“LET ANY ONE OF US look around him, and talk to his neighbors, humble or prosperous, and see if he does not find a spiritual craving.”
These were the words of Winston Churchill, not the future British prime minister but a bestselling novelist in America at the turn of the twentieth century. Like many artists, Churchill frequented Dublin, staying most summers in nearby Cornish, on the border with the state of Vermont. He came for horse shows, and to attend Joseph Lindon Smith’s plays at Teatro Bambino.
In the January 1912 issue of The Atlantic Monthly, Churchill wrote an article entitled “Modern Government and Christianity.” It offered a window into the religious pulse of America.
“Think of the people we all may count among our acquaintances who are studying Buddhism and Sufism and Babism!” Churchill wrote. “All of this means something; it is surely a sign of the age.” He observed in his contemporaries “the emptiness of a life that does not include service,” yet noted a growing consciousness of “the glaring inequalities and injustices of our modern civilization.” He concluded: “If we have eyes to see, and ears to hear, we stand on the threshold of a greater religious era than the world has ever seen.”
The spiritual transformation of the modern world was one of the main themes ‘Abdu’l-Bahá had addressed in America.
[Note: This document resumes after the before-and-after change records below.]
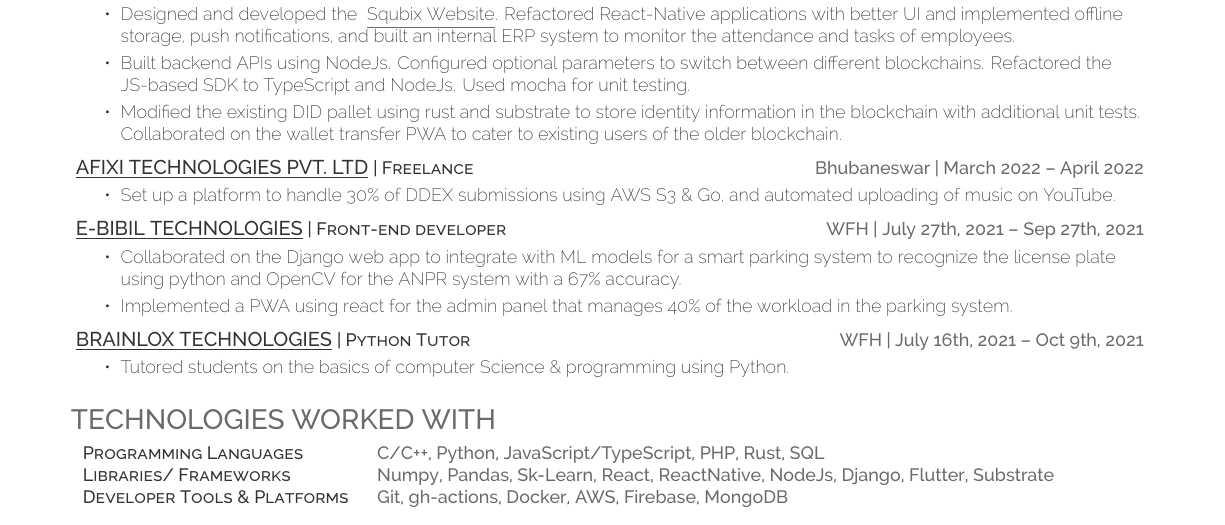
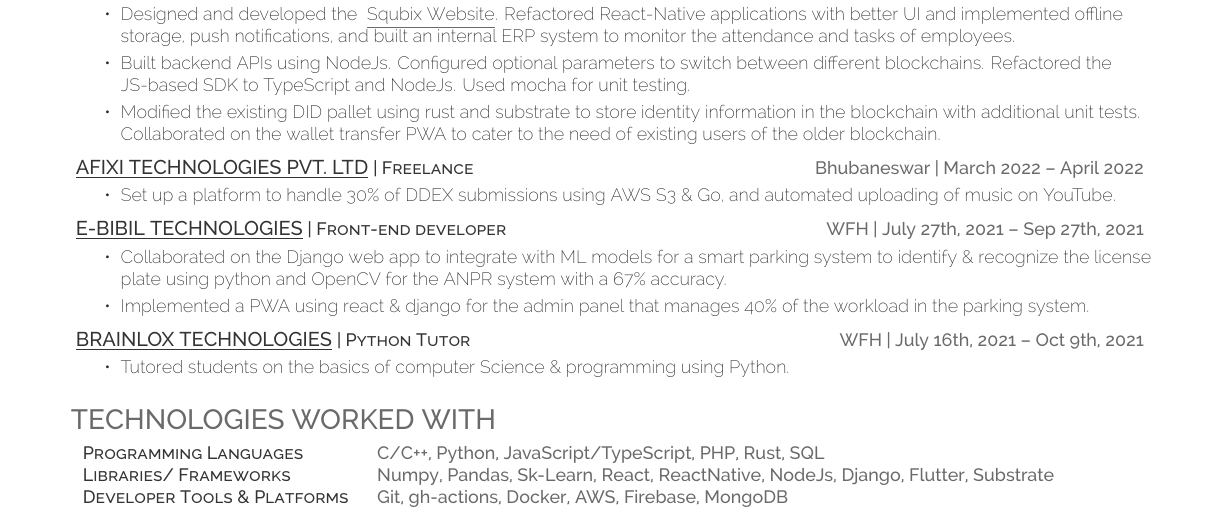
Before and after one commit to fuzzymfx/fuzzymfx.github.io, a LaTeX CV (resume.tex): part of the page, cut so that both start at the same text. Compiled offline with XeLaTeX.

Commit message:
Updated resume, fixed typs

```diff
--- a/resume.tex
+++ b/resume.tex
@@ -81,7 +81,7 @@ GPA: 8.84\\
       \begin{tightemize}
        \item Designed and developed the {\href{https://squbix.com/}{ \underline{Squbix Website}}}. Refactored React-Native applications with better UI and implemented offline storage, push notifications, and built an internal ERP system to monitor the attendance and tasks of employees.
        \item Built backend APIs using NodeJs. Configured optional parameters to switch between different blockchains. Refactored the JS-based SDK to TypeScript and NodeJs. Used mocha for unit testing.
-       \item Modified the existing DID pallet using rust and substrate to store identity information in the blockchain with additional unit tests. Collaborated on the wallet transfer PWA to cater to existing users of the older blockchain.
+       \item Modified the existing DID pallet using rust and substrate to store identity information in the blockchain with additional unit tests. Collaborated on the wallet transfer PWA to cater to the need of existing users of the older blockchain.
       \end{tightemize}
       \sectionsep
   \runsubsection{\href{https://www.afixi.com/}{ \underline{Afixi Technologies Pvt. LTD}}}\descript{| Freelance }\hfill \location{Bhubaneswar | March 2022 – April 2022}
@@ -91,8 +91,8 @@ GPA: 8.84\\
       \sectionsep
   \runsubsection{\href{http://ebibil.com/}{ \underline{E-Bibil Technologies}}}\descript{| Front-end developer}\hfill \location{WFH | July 27th, 2021 – Sep 27th, 2021}
       \begin{tightemize}
-    \item Collaborated on the Django web app to integrate with ML models for a smart parking system to recognize the license plate using python and OpenCV for the ANPR system with a 67\% accuracy.
-    \item Implemented a PWA using react for the admin panel that manages 40\% of the workload in the parking system.
+    \item Collaborated on the Django web app to integrate with ML models for a smart parking system to identify \& recognize the license plate using python and OpenCV for the ANPR system with a 67\% accuracy.
+    \item Implemented a PWA using react \& django for the admin panel that manages 40\% of the workload in the parking system.
 \end{tightemize}
       \sectionsep
       \runsubsection{\href{https://www.linkedin.com/company/brainlox/}{ \underline{Brainlox Technologies}}}\descript{| Python Tutor}\hfill \location{WFH | July 16th, 2021 – Oct 9th, 2021}
```
Also changed, not shown: resume.pdf, 1 other file.
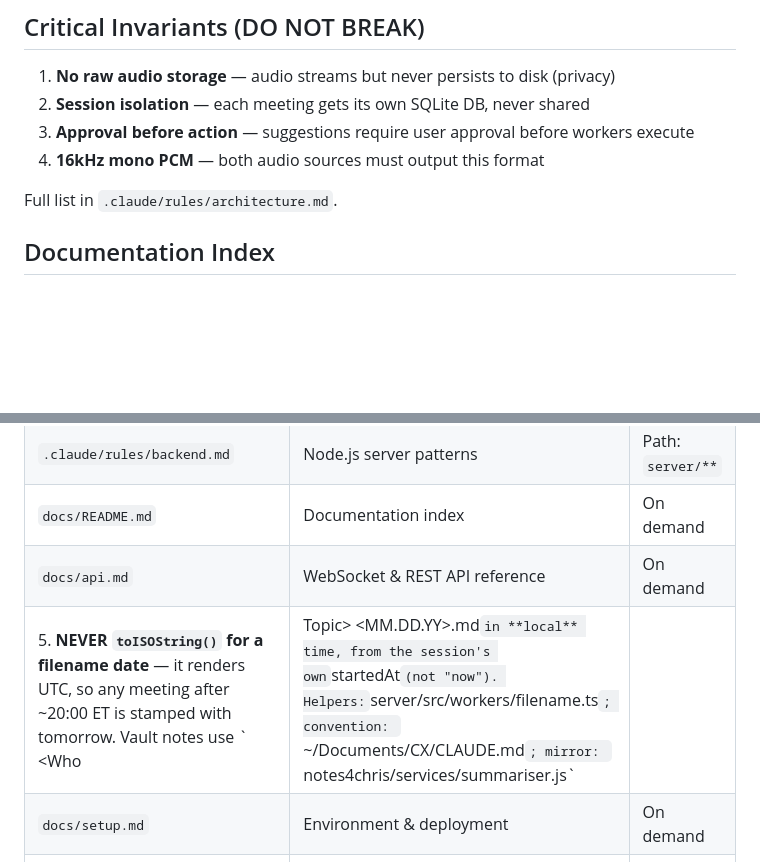
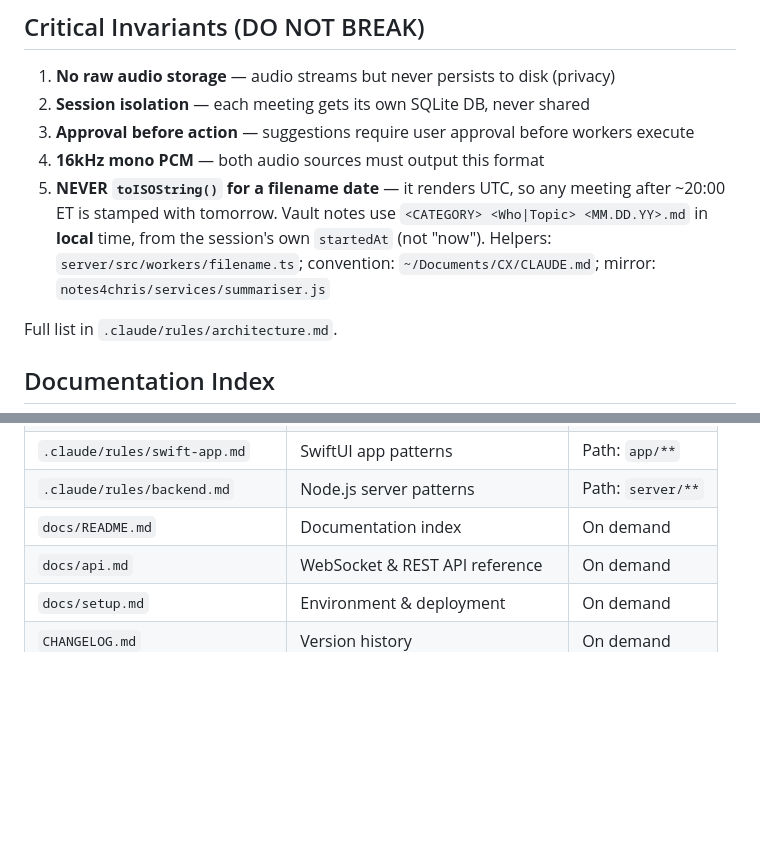
Before and after one commit to cxrobx/meeting-copilot, a Markdown page: CLAUDE.md, 2 parts joined by grey strips. Rendered like a GitHub page; blank space fills up the shorter version.

Commit message:
Move invariant #5 back into the invariants list
908c460 put the toISOString() filename rule inside the Documentation
Index table instead of after invariant #4, which also broke the table.

Co-Authored-By: Claude Opus 5 (1M context) <noreply@anthropic.com>

```diff
--- a/CLAUDE.md
+++ b/CLAUDE.md
@@ -91,6 +91,7 @@ open "/Applications/Meeting Copilot.app" # Launch packaged app
 2. **Session isolation** — each meeting gets its own SQLite DB, never shared
 3. **Approval before action** — suggestions require user approval before workers execute
 4. **16kHz mono PCM** — both audio sources must output this format
+5. **NEVER `toISOString()` for a filename date** — it renders UTC, so any meeting after ~20:00 ET is stamped with tomorrow. Vault notes use `<CATEGORY> <Who|Topic> <MM.DD.YY>.md` in **local** time, from the session's own `startedAt` (not "now"). Helpers: `server/src/workers/filename.ts`; convention: `~/Documents/CX/CLAUDE.md`; mirror: `notes4chris/services/summariser.js`
 
 Full list in `.claude/rules/architecture.md`.
 
@@ -104,7 +105,6 @@ Full list in `.claude/rules/architecture.md`.
 | `.claude/rules/backend.md` | Node.js server patterns | Path: `server/**` |
 | `docs/README.md` | Documentation index | On demand |
 | `docs/api.md` | WebSocket & REST API reference | On demand |
-5. **NEVER `toISOString()` for a filename date** — it renders UTC, so any meeting after ~20:00 ET is stamped with tomorrow. Vault notes use `<CATEGORY> <Who|Topic> <MM.DD.YY>.md` in **local** time, from the session's own `startedAt` (not "now"). Helpers: `server/src/workers/filename.ts`; convention: `~/Documents/CX/CLAUDE.md`; mirror: `notes4chris/services/summariser.js`
 | `docs/setup.md` | Environment & deployment | On demand |
 | `CHANGELOG.md` | Version history | On demand |
 
```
At Tiny May on August 6, 1912, ‘Abdu’l-Bahá saw several new faces in the crowd, and he decided to answer a few questions.
Someone asked if there was difference between being a Christian and being a Bahá’í.
“[T]he foundations of Christianity and the religion of Bahá’u’lláh are one,” ‘Abdu’l-Bahá said. “The foundations of all the divine Prophets and Holy Books are one.” The distinction between them, he said, is merely a distinction of when they appear: “For though the sun is one sun, its dawning points are many. We must not adore the dawning points but worship the sun.” Therefore, “We must adore the reality of religion,” he said, “and not blindly cling to the appellation Christianity.”
“Does ‘Abdu’l-Bahá find Christianity is not lived up to and carried out in America?” another person asked.
“My meaning is that it should be completely carried out and lived up to,” he said. But simply knowing what Christian teachings are wouldn’t be enough to change society. “A house is not built by mere acquaintance with the plans,” he said.
He argued that the modern era required an entirely new level of collective action. “[A]n effort must be put forward to complete the purpose and plan of the teachings of God,” he said, “in order that in this great Day of days the world may be reformed. . . . This is necessary; this is needful. Mere reading of the Holy Books and texts will not suffice.”
‘Abdu’l-Bahá argued that the messengers of God, such as Jesus Christ and Bahá’u’lláh, were the indispensable “divine Physician[s]” who provided society with the necessary impetus to change: “It is possible for a man to hold to a book of medicine and say, ‘I have no need of a doctor; I will act according to the book; in it every disease is named, all symptoms are explained . . . and a prescription for each malady is furnished; therefore, why do I need a doctor?’” But, ‘Abdu’l-Bahá explained, “This is sheer ignorance.”
“[I]deas and principles are helpless without a divine power to put them into effect,” he said.